Windows 10 Revert to Windows 7?
“I’m going to chuck this thing in the river” – Actual Client Quote
Things were working fine. Then one morning, everything went to hell.
At the end of July, Microsoft will be ending its controversial, semi-forced upgrade to Windows 10 for eligible users. Over the last year, we’ve spent a lot of time warding off this upgrade for users. For us, the concerns have been mostly centered around compatibility and privacy. Here are our quick tips for you, based upon what we’ve seen with hundreds of PCs.
#1 Rollback to Windows 7
If you’re within the 30 day window, it makes sense to uninstall the update if you are having issues.
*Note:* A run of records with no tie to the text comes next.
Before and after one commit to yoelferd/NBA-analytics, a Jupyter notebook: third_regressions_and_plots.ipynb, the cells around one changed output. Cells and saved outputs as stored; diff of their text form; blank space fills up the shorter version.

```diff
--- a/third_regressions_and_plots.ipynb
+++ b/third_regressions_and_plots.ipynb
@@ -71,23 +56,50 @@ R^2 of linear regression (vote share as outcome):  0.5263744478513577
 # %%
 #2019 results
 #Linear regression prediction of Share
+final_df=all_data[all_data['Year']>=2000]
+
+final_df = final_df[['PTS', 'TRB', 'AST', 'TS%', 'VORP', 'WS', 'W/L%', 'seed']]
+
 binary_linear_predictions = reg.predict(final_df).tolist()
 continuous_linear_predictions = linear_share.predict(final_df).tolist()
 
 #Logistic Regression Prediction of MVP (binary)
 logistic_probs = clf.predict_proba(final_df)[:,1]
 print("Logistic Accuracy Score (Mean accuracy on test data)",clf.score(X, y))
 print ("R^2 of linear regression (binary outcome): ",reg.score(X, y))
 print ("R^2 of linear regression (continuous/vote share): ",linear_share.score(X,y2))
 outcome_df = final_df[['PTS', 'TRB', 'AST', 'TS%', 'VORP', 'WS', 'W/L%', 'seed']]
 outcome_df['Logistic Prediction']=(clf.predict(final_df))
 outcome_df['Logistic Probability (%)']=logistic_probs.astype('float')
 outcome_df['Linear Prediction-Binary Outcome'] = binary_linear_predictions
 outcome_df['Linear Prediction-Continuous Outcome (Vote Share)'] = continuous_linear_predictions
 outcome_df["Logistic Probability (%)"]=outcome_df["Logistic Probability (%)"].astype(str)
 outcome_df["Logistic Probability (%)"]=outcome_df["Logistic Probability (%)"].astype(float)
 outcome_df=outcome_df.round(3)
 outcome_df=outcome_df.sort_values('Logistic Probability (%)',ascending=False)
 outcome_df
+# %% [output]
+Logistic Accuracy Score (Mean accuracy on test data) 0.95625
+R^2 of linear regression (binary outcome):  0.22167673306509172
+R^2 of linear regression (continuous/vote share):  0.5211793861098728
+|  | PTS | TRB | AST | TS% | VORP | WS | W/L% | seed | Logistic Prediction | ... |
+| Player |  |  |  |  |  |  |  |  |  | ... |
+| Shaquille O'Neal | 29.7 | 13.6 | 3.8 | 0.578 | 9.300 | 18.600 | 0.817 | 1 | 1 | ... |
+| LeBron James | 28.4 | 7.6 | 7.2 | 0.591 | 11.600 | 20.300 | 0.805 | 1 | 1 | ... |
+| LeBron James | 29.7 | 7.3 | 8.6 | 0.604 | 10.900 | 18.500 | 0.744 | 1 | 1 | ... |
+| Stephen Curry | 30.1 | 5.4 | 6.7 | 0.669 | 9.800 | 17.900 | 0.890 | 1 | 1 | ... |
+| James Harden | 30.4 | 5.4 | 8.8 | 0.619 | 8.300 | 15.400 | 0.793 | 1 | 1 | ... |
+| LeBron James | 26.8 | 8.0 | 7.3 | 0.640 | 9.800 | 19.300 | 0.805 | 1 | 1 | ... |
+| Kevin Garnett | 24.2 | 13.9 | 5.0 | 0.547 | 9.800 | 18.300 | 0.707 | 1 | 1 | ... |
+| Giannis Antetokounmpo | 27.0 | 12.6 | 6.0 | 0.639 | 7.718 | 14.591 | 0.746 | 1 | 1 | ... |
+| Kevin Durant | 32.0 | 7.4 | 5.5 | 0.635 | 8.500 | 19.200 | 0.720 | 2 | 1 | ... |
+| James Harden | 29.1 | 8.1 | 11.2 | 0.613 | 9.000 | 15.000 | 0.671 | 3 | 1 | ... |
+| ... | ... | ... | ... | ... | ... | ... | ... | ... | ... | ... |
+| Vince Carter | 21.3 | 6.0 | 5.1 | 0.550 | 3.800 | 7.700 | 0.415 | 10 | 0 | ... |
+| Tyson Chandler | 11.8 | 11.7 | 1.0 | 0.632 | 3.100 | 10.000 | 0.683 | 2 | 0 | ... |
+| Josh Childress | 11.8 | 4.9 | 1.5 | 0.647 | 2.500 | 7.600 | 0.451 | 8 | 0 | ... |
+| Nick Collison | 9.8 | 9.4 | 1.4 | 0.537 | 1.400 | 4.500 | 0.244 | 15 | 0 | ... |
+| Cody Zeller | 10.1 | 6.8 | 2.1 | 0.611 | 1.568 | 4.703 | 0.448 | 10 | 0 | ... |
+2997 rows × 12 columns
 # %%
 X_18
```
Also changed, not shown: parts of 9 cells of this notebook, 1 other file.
The majority of compatibility problems have been related to printer and peripheral drivers. Also, users have been dismayed by the visual changes as well as the removal of their programs. The upgrade can automatically prevent older software from running, leading to costly upgrades.
#2 Prevent Windows 10 Upgrade
We recommend two programs to remove the upgrade application, updates and nag screen, Steve Gibson’s Never10 and the GWX Control Panel. Both are free and easy enough to run. Bonus: they free up quite a bit of drive space by removing the Windows 10 download.
#3 Windows 10 from Windows 8 and 8.1
This one has been a bit more straightforward. In general, the upgrade process has gone smoothly and benefitted users (especially on Surface devices). You can still roll it back if it was an auto-upgrade, just like Windows 7.
#4 Windows 10 on a New PC?
If you have critical business applications that require specific versions of applications, Java, browsers or peripherals, do your research before buying. You can still get Windows 7 on a new system (not from your local Best Buy, though). Dell, for example, offers a Windows 7 downgrade option on their corporate lines (it will ship 7 installed). Act quickly though. Microsoft keeps restricting buying choices and their tactics with Windows 10 have been almost malware-like.